The challenge we have today is the ability of mankind to count, but on a very different level than the one I mentioned in my opening paragraphs. It is known as putting two and two together.
Who could put two and two together? I give you a few examples – the three examples of excellence beyond our normal train of thought – and the first one inspired by God.
August Kekulé
The new understanding of benzene, and hence of all aromatic compounds, proved to be so important for both pure and applied chemistry after 1865 that in 1890 the German Chemical Society organized an elaborate appreciation in Kekulé's honor, celebrating the twenty-fifth anniversary of his first benzene paper. Here Kekulé spoke of the creation of the theory. He said that he had discovered the ring shape of the benzene molecule after having a reverie or day-dream of a snake seizing its own tail This vision, he said, came to him after years of studying the nature of carbon-carbon bonds.

Eratosthenes (276-195 B.C).
He was the Chief Librarian at the Library of Alexandria. One day he read in one of the parchments the simple remark that at local noon on the summer solstice in Syene, the columns made no shadow. Just that … short and simple. Most of us would have glanced over it and gone on to something more trivial or complex.
He argued that if the columns in Alexandria at that exact time also made no shadows, then the earth would be flat, otherwise the earth would be round. On that certain day, he observed that the columns in Alexandria did make shadows. He hired a person to measure the distances between the two towns with a stade, and with the result he calculated the circumference of the earth which was only about 10% in error. Remarkable!
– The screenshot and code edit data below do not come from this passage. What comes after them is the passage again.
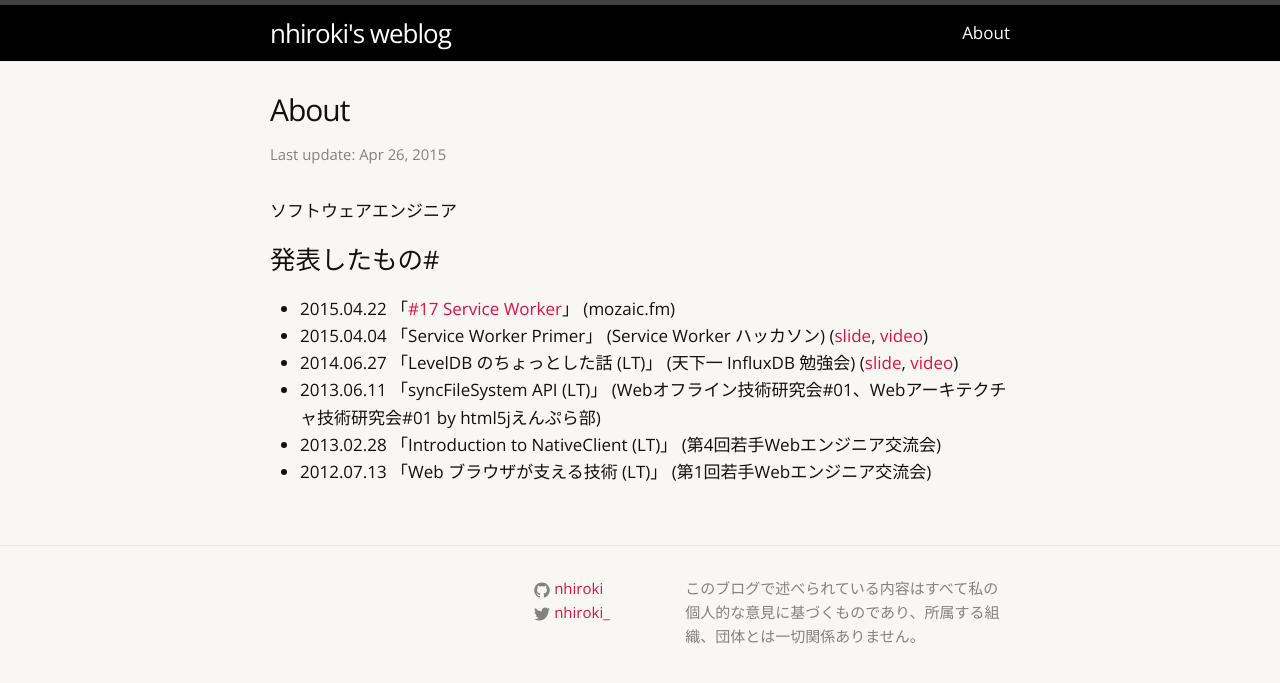
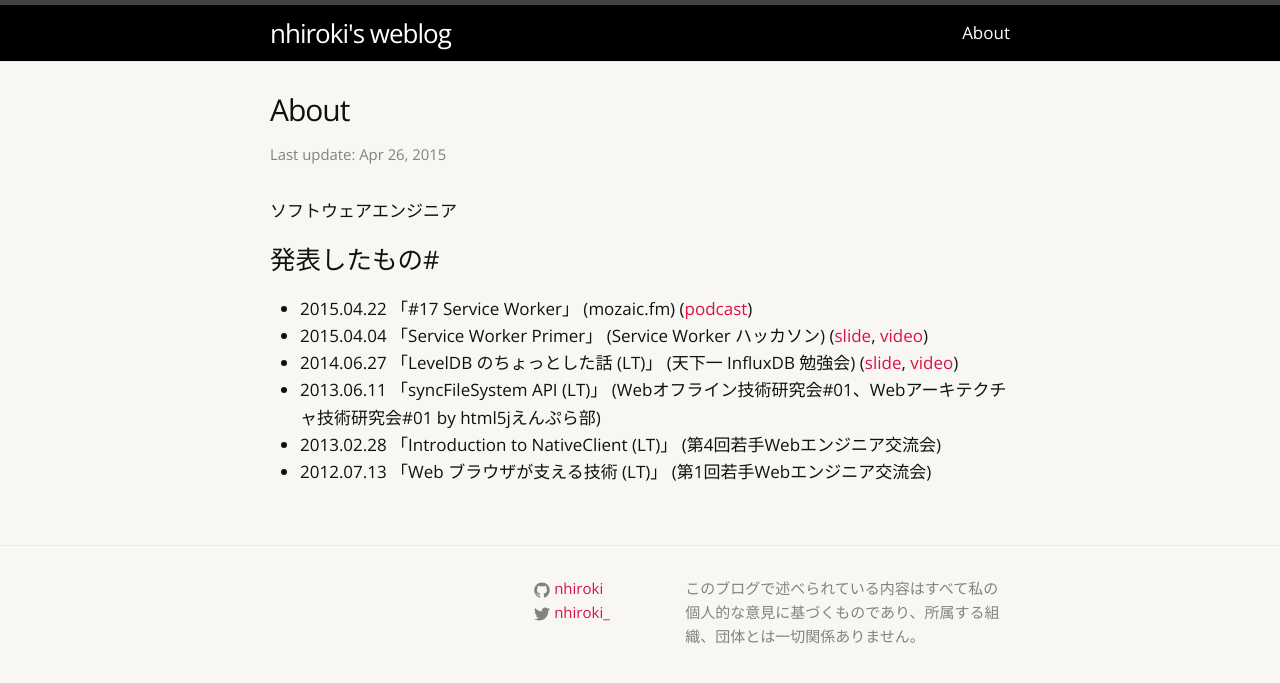
Before and after one commit to nhiroki/nhiroki.github.io, a Jekyll site: the page built from about.md, in a window 1280 px wide. Shown: the top 683 px of the page. Built offline with Jekyll 4.4.1, drawn with Linux system fonts in a browser that asks for light colours.

Commit message:
Fix markup in the about page

```diff
--- a/about.md
+++ b/about.md
@@ -9,7 +9,7 @@
 
 #発表したもの#
 
-* 2015.04.22 「[#17 Service Worker](http://mozaic.fm/post/117004083098/17-service-worker)」 (mozaic.fm)
+* 2015.04.22 「#17 Service Worker」 (mozaic.fm) ([podcast](http://mozaic.fm/post/117004083098/17-service-worker))
 * 2015.04.04 「Service Worker Primer」 (Service Worker ハッカソン) ([slide](https://docs.google.com/presentation/d/1WiL241gQYOSAV6yVlM2_hloX-fDwzWHIZXqWhuEzdX0/pub?start=false&loop=false&delayms=3000), [video](https://www.youtube.com/watch?feature=player_embedded&v=FnS0MdLM5ZU#t=285))
 * 2014.06.27 「LevelDB のちょっとした話 (LT)」 (天下一 InfluxDB 勉強会) ([slide](https://docs.google.com/a/chromium.org/presentation/d/1rqB-7G1CD0PQ74UGr2OKqpwOxVenXYeJIU_FzgskvKA/edit#slide=id.p), [video](https://www.youtube.com/watch?v=gU42aRdohhM))
 * 2013.06.11 「syncFileSystem API (LT)」 (Webオフライン技術研究会#01、Webアーキテクチャ技術研究会#01 by html5jえんぷら部)
```
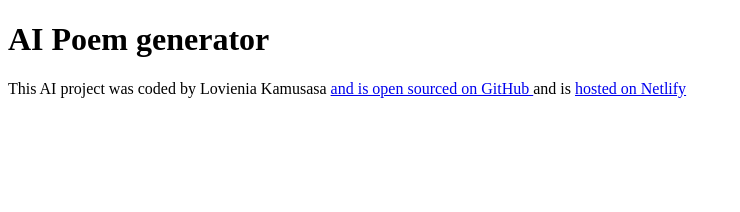
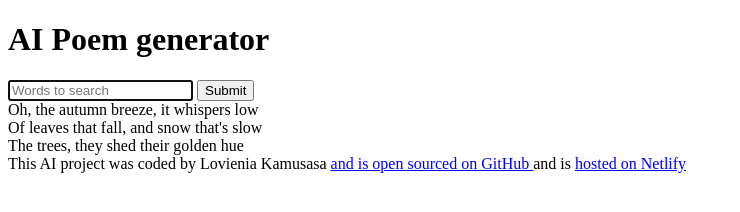
Before and after one commit to lkenya/ai-poem-generator, a plain HTML site: page index.html in a window 1280 px wide. Shown: the whole page, without its empty margins (0-740 px from the left). Drawn offline with Linux system fonts and the light colour scheme.

Commit message:
Added form in HTML

```diff
--- a/index.html
+++ b/index.html
@@ -11,14 +11,29 @@
       <h1>AI Poem generator</h1>
     </header>
     <main>
-
+      <form action="">
+        <input
+          type="text"
+          placeholder="Words to search"
+          autofocus
+          required
+          autocomplete="off"
+        />
+        <input type="submit" />
+      </form>
       <div>
+        Oh, the autumn breeze, it whispers low
+        <br />
+        Of leaves that fall, and snow that's slow
+        <br />
+        The trees, they shed their golden hue
       </div>
+      <div></div>
     </main>
     <footer>
       This AI project was coded by Lovienia Kamusasa
       <a href="https://github.com/lkenya/ai-poem-generator">
-      and is open sourced on GitHub
+        and is open sourced on GitHub
       </a>
       and is
       <a href="https://my-aipoem-generator.netlify.app/">hosted on Netlify</a>
```
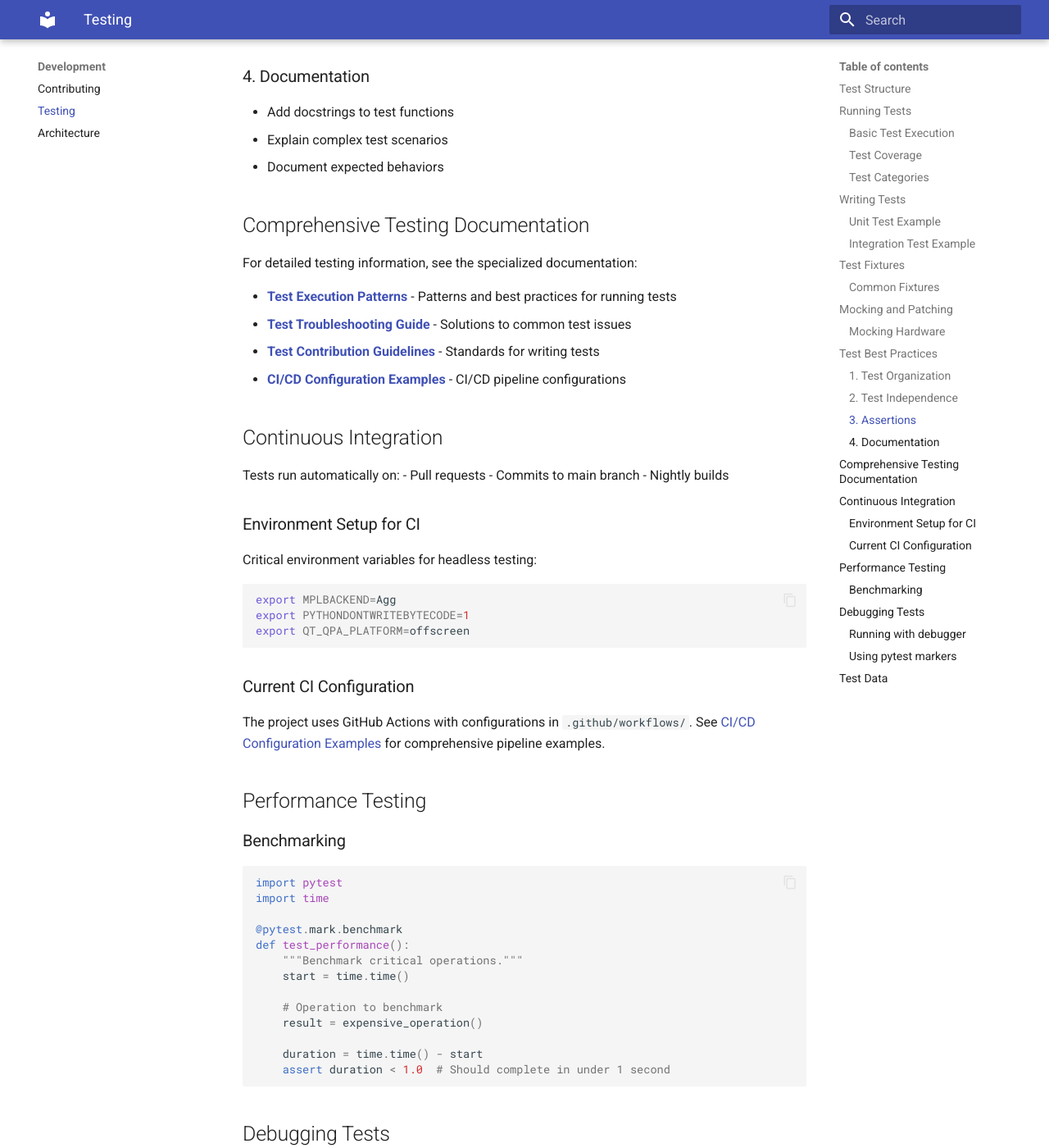
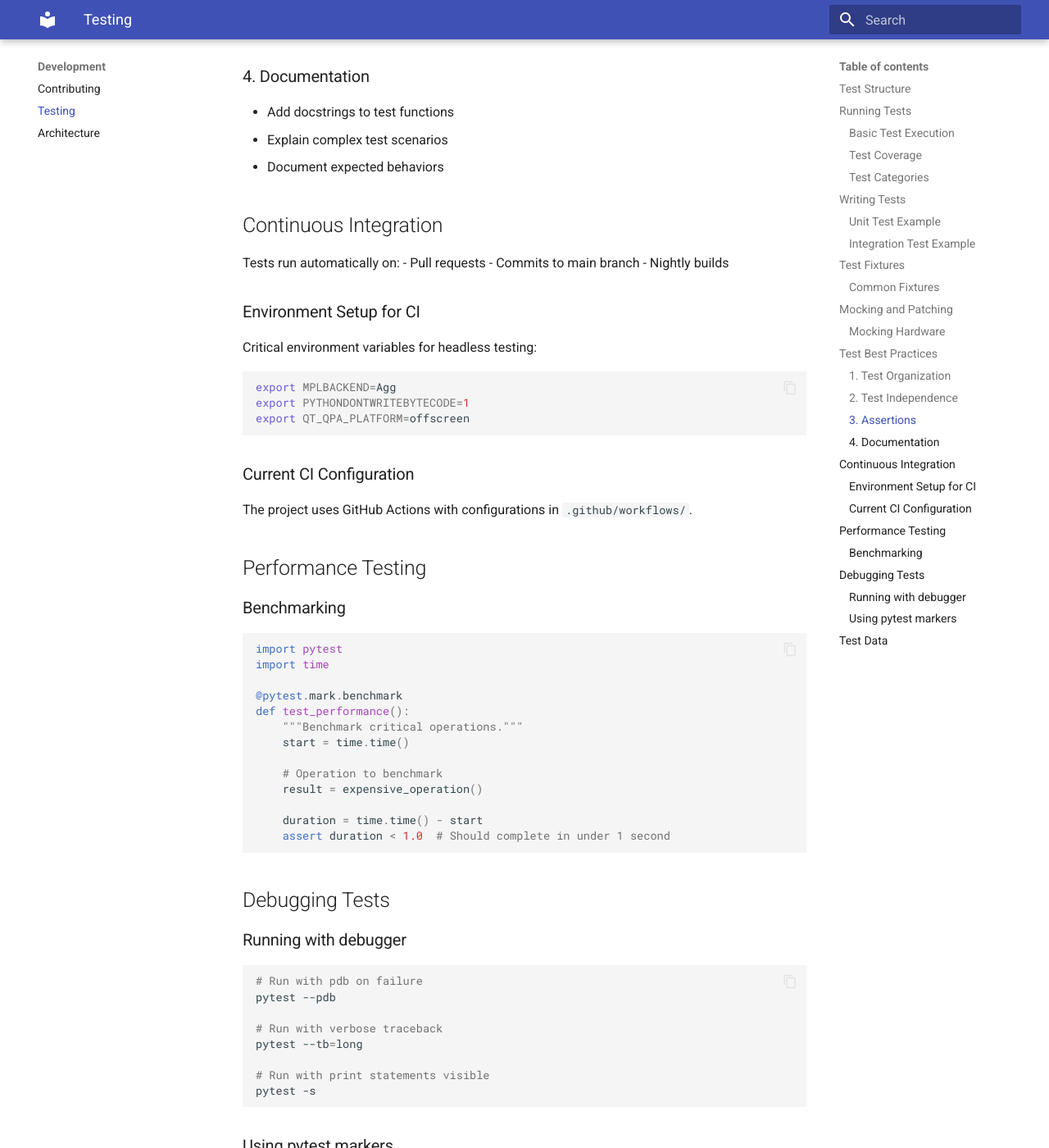
Before and after one commit to ShuxiangCao/LeeQ, an MkDocs documentation site: the page built from docs/development/testing.md, in a window 1280 px wide and 1400 px high, scrolled down 3844 px. Shown: the whole window at 82% size. Built offline with MkDocs 1.6.1 and Material for MkDocs 9.7.7, drawn with Linux system fonts in a browser that asks for light colours.

Commit message:
fix: Remove broken documentation links
- Remove references to non-existent epii/migration-guide.md
- Remove references to non-existent epii/release-notes-v0.2.0.md
- Remove broken links in chronicle_session_viewer.md
- Remove references to non-existent test documentation files
- Update mkdocs.yml nav to remove missing pages

🤖 Generated with [Claude Code](https://claude.com/claude-code)

Co-Authored-By: Claude <noreply@anthropic.com>

```diff
--- a/docs/development/testing.md
+++ b/docs/development/testing.md
@@ -178,15 +178,6 @@ def test_with_mock_hardware(mock_device):
 - Explain complex test scenarios
 - Document expected behaviors
 
-## Comprehensive Testing Documentation
-
-For detailed testing information, see the specialized documentation:
-
-- **[Test Execution Patterns](test_execution_patterns.md)** - Patterns and best practices for running tests
-- **[Test Troubleshooting Guide](test_troubleshooting_guide.md)** - Solutions to common test issues
-- **[Test Contribution Guidelines](test_contribution_guidelines.md)** - Standards for writing tests
-- **[CI/CD Configuration Examples](ci_cd_configuration_examples.md)** - CI/CD pipeline configurations
-
 ## Continuous Integration
 
 Tests run automatically on:
@@ -206,7 +197,7 @@ export QT_QPA_PLATFORM=offscreen
 
 ### Current CI Configuration
 
-The project uses GitHub Actions with configurations in `.github/workflows/`. See [CI/CD Configuration Examples](ci_cd_configuration_examples.md) for comprehensive pipeline examples.
+The project uses GitHub Actions with configurations in `.github/workflows/`.
 
 ## Performance Testing
 
--- a/mkdocs.yml
+++ b/mkdocs.yml
@@ -54,8 +54,6 @@ nav:
     - Deployment Guide: epii/deployment-guide.md
     - Client Usage: epii/client-usage.md
     - Operations Guide: epii-operations-guide.md
-    - Migration Guide: epii/migration-guide.md
-    - Release Notes v0.2.0: epii/release-notes-v0.2.0.md
     - Quick Reference: epii/quick-reference.md
     - Troubleshooting: epii/troubleshooting.md
     - API Reference:
```
Also changed, not shown: docs/api/epii/overview.md (+0 -2 lines), docs/chronicle_session_viewer.md (+0 -7 lines), docs/epii/overview.md (+0 -4 lines), docs/epii/quick-reference.md (+0 -1 lines).
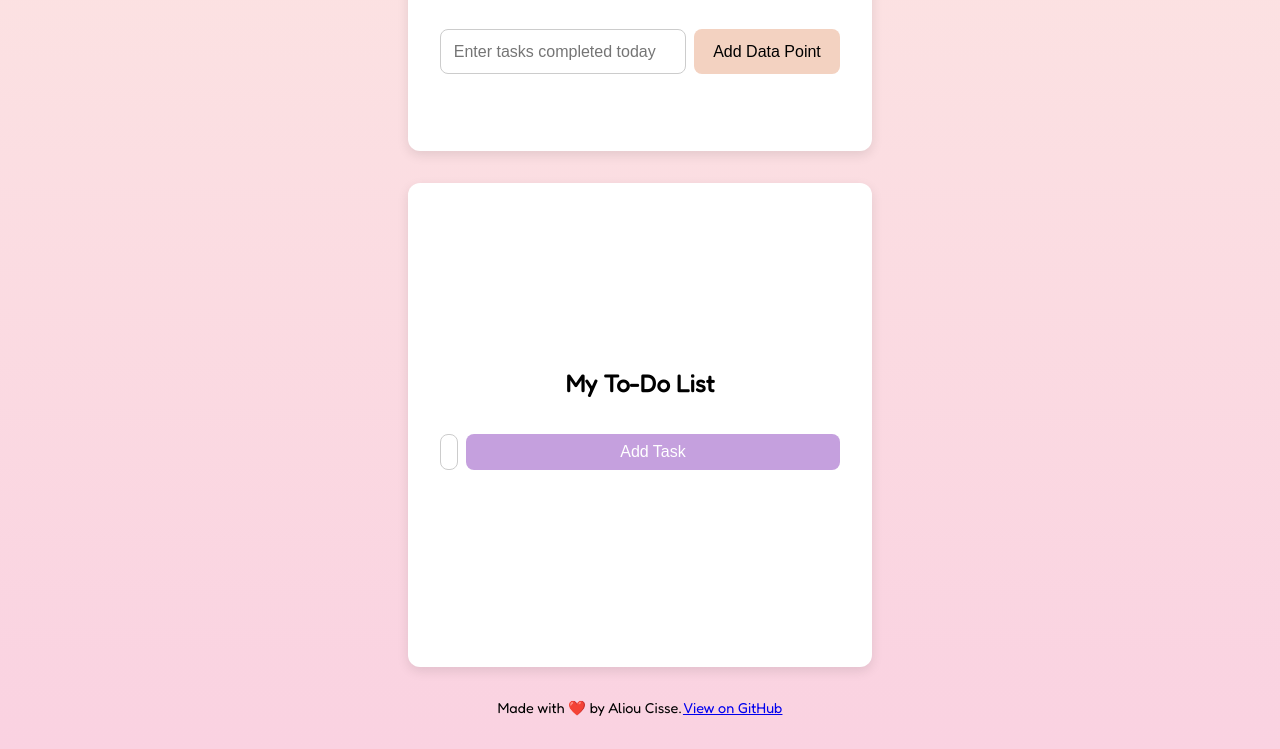
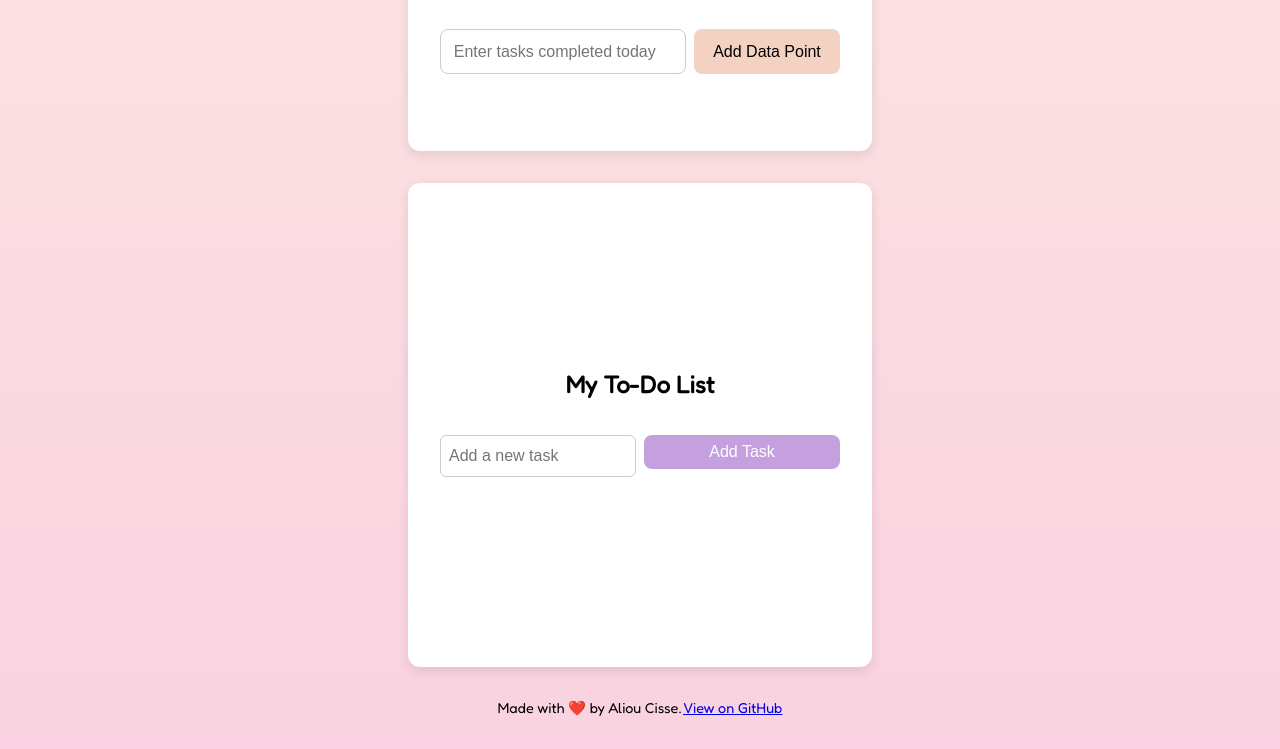
Before and after one commit to BigFuAl/smart-daily-dashboard, a plain HTML site: page index.html in a window 1280 px wide. Shown: the part 1021-1770 px from the top of the page. Drawn offline with nearby package versions, Linux system fonts and the light colour scheme; no server answers.

Commit message:
Fixed styling for theme adjustments

```diff
--- a/style.css
+++ b/style.css
@@ -4,8 +4,11 @@
   --bg-gradient-end: #fad2e1;
   --card-bg: #fff;
   --text-color: #000;
+  --border-color: #ccc;
   --button-bg: #f3d2c1;
   --button-hover-bg: #fad2e1;
+  --primary: #c5a0de;
+  --primary-dark: #a17cc4;
 }
 
 /* Dark theme overrides */
@@ -14,8 +17,11 @@
   --bg-gradient-end: #1a1a1a;
   --card-bg: #444;
   --text-color: #eee;
+  --border-color: #555;
   --button-bg: #666;
   --button-hover-bg: #555;
+  --primary: #b191dd;
+  --primary-dark: #8f6cb9;
 }
 
 /* ─── Base Styles ─── */
@@ -230,10 +236,13 @@ footer {
 }
 
 #todoInput {
-  flex: 1;
-  padding: 0.5rem;
+  color: var(--text-color, #000); /* Ensures text is visible */
+  background-color: var(--card-bg, #fff); /* Contrast background */
+  padding: 0.5em;
+  border-radius: 6px;
   border: 1px solid var(--border-color, #ccc);
-  border-radius: 8px;
+  width: 100%;
+  margin-bottom: 0.5em;
 }
 
 #addTodoBtn {
```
Isaac Newton.
He discovered the Laws of Gravity by putting two and two together. At the time Johannes Kepler was working on the movements of the planets and formulated his three Laws of Planetary Motion, which are still valid today. However, he did not know why those orbits were ellipses.
On the other side of the Channel in England, John Flamsteed was Astronomer Royal and had the most accurate and elaborate catalogue of 3000 stars, but he did not know what to do with it.
Newton read the article by Kepler, got the catalogue from John Flamsteed (after a fight) and formulated the Laws of Gravity, which are still valid today. Remarkable!
Edwin Hubble.
Edwin Hubble was working on the expansion, contraction and size of the Universe. He knew about Doppler who formulated the theory of the frequency shift of sound waves relative to moving objects.
He argued that the same frequency shift should be observable in light waves. Finding its manifestation in the colour of stars, he calculated the size of the known Universe. WE do not know how accurate that is. Remarkable!
You and I can also apply our mind and put two and two together in a new game of Hide and Seek which transcends the short sightedness of scientists.
For a mere mortal like me, and a very ignorant one at that, I can make no other rational deductions than God had created Himself. It is therefore with humility and wonder that I composed this Ode to God:
O, wondrous God, what happened on the instant you made yourself?
There were no mountains to tremble or thunders to rejoice,
There was no human or angel to bow before and adore you,
Yet the greatest miracle of all was born without a sigh.
Where did you get your raw materials from and on which blue print did you work?
Where did you suffer pain and grief to become so deeply human and compassionate?
Through which fire did you go to temper your love and mercy?
Where did sin try to attach itself to you, that you learned the art of forgiveness?
In which caverns were you born, in the absence of a manger?
And who burned sweet incense to you in adoration? 
Did you think of Adam then already, and was your desire for a friend so great?
That you risked the fall of your Kingdom for the sake of man.
Which darkness and voids did you meet when you opened your eyes?
And did your light illuminate the deepest chasms ever found?
Did the forces of nature combine in your being, with the beauty that they bring?
Or were they nestled in your being waiting for their birth?